During the dead of summer, the last thing you want to deal with is a problematic air conditioning system. Although many folks are quick to point out that every mechanical device will eventually fail, the fact of the matter is that user error can play a role in air conditioning failures. Here are three air conditioning problems you may have caused and how to prevent issues in the future.
- High Energy Bills
Furniture placement can make or break a room while also impacting your HVAC system. While a well-placed sofa and entertainment center can draw people in and create the ideal space for entertaining, blocking off air registers or warm air returns could make your AC unit work harder than it needs to — driving up your monthly power bill.
Your HVAC system is carefully planned and balanced to return warm air to the center of the unit. If furniture blocks air return vents, warm air can’t enter the system like it should, making it harder for your unit to properly cool air. The result is a home that feels hot and muggy, even though the system runs frequently.
To prevent these kinds of issues, never place large area rugs over floor registers, and keep furniture away from floor vents. If you have air vents or returns on the walls, don’t push furniture against the perimeters of the room. Be mindful of vent placement before you rearrange furniture or make renovations to your home to prevent future problems.
- A System That Runs Continuously
To save money on heating and cooling, some homeowners choose to close doors to unused rooms or to seal off the air ducts in unused spaces entirely. Although this concept might seem like a simple way to move more air towards the rooms in your home you actually use, it can drive up energy costs.
When you close a door in an unused room, air continues to fill the space, putting the room under pressure. As air escapes under the door and around the window sills, it is sucked towards the air handler, which has to work harder to pull in the air. In fact, closing doors can increase the volume of air being drawn by 300% to 900%, putting a significant amount of strain on your air conditioner.
Closing air vents creates similar issues, although the pressure buildup occurs on the inside of your ductwork. Added pressure can create pinhole leaks in your ductwork, allowing air to escape within your walls. Closed ducts also create hot spots in your home, which can cause your thermostat to incorrectly gauge interior temperatures and prompt your system to run continuously.

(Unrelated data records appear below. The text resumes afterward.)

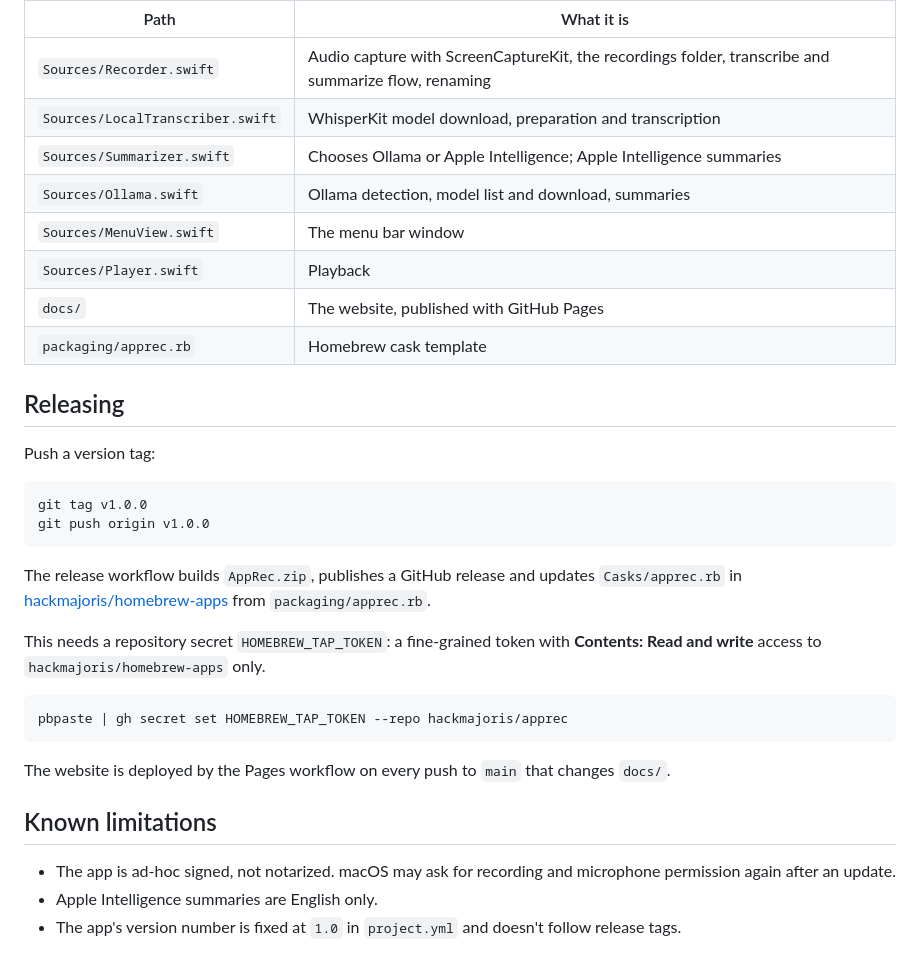
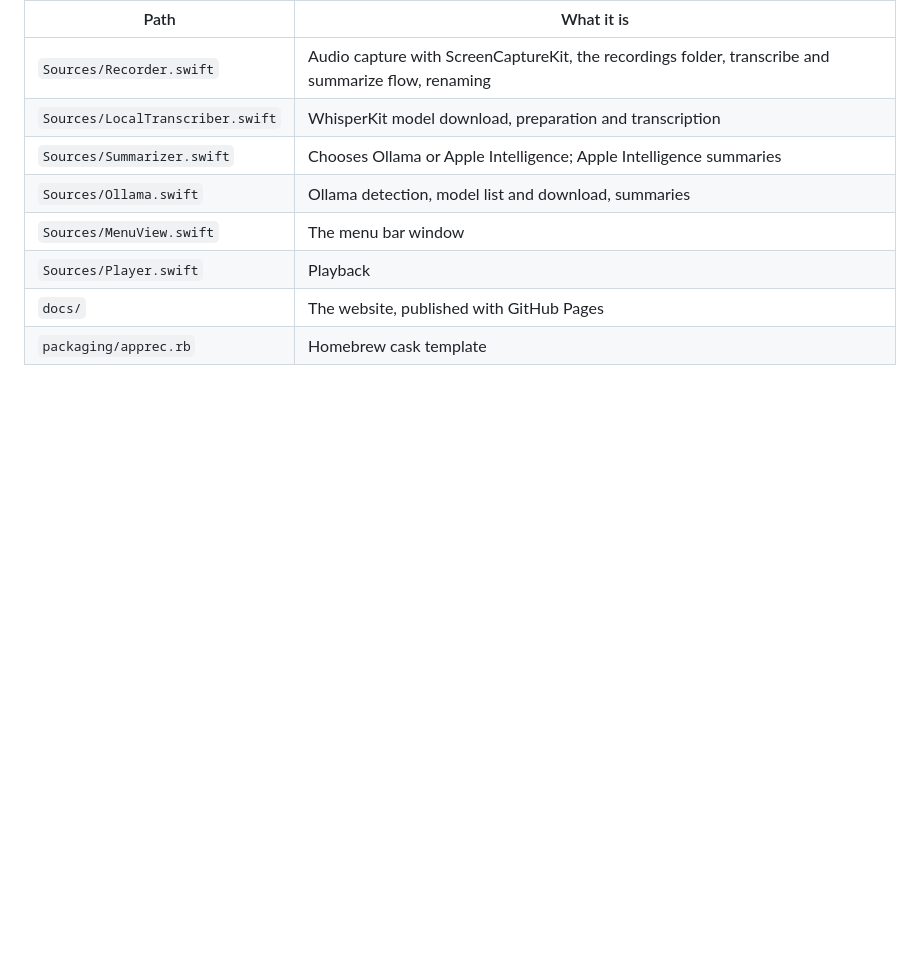
Before and after one commit to hackmajoris/apprec, a Markdown page: README.md, the part around the change. Rendered like a GitHub page; blank space fills up the shorter version.

````diff
--- a/README.md
+++ b/README.md
@@ -119,28 +119,3 @@ The Xcode project is generated from `project.yml` by XcodeGen and isn't checked
 | `Sources/Player.swift` | Playback |
 | `docs/` | The website, published with GitHub Pages |
 | `packaging/apprec.rb` | Homebrew cask template |
-
-## Releasing
-
-Push a version tag:
-
-```sh
-git tag v1.0.0
-git push origin v1.0.0
-```
-
-The release workflow builds `AppRec.zip`, publishes a GitHub release and updates `Casks/apprec.rb` in [hackmajoris/homebrew-apps](https://github.com/hackmajoris/homebrew-apps) from `packaging/apprec.rb`.
-
-This needs a repository secret `HOMEBREW_TAP_TOKEN`: a fine-grained token with **Contents: Read and write** access to `hackmajoris/homebrew-apps` only.
-
-```sh
-pbpaste | gh secret set HOMEBREW_TAP_TOKEN --repo hackmajoris/apprec
-```
-
-The website is deployed by the Pages workflow on every push to `main` that changes `docs/`.
-
-## Known limitations
-
-- The app is ad-hoc signed, not notarized. macOS may ask for recording and microphone permission again after an update.
-- Apple Intelligence summaries are English only.
-- The app's version number is fixed at `1.0` in `project.yml` and doesn't follow release tags.
````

If you have noticed that your air conditioner runs frequently but doesn’t seem to cool your home, your indoor climate could be out of balance. Go through your home and checked for closed vents, and leave doors to unused spaces open.
- Frozen Outdoor Unit
Few things are more maddening than noticing your home is hot and muggy, only to go outdoors to find an AC unit that has completely frozen over. Unfortunately, if your home doesn’t have adequate airflow, the refrigerant in your air conditioner’s lines could become cold enough to develop ice crystals and stop flowing altogether.
The most common cause of frozen outdoor air conditioning units is failing to change the indoor air filter. When this filter becomes clogged, the system can’t move the hot air in your home like it should, which makes ice crystals form in refrigerant lines.
To prevent problems, check your home’s air filter regularly for dirt and grime buildup. Most air filters need to be replaced once every 30-60 days, or whenever they appear dirty.
If you struggle with your air conditioner, don’t wait another day. Here at Custom Comfort, we offer convenient online estimates and emergency service, making it easy for people to keep their homes safe and comfortable. Give us a call today to learn more.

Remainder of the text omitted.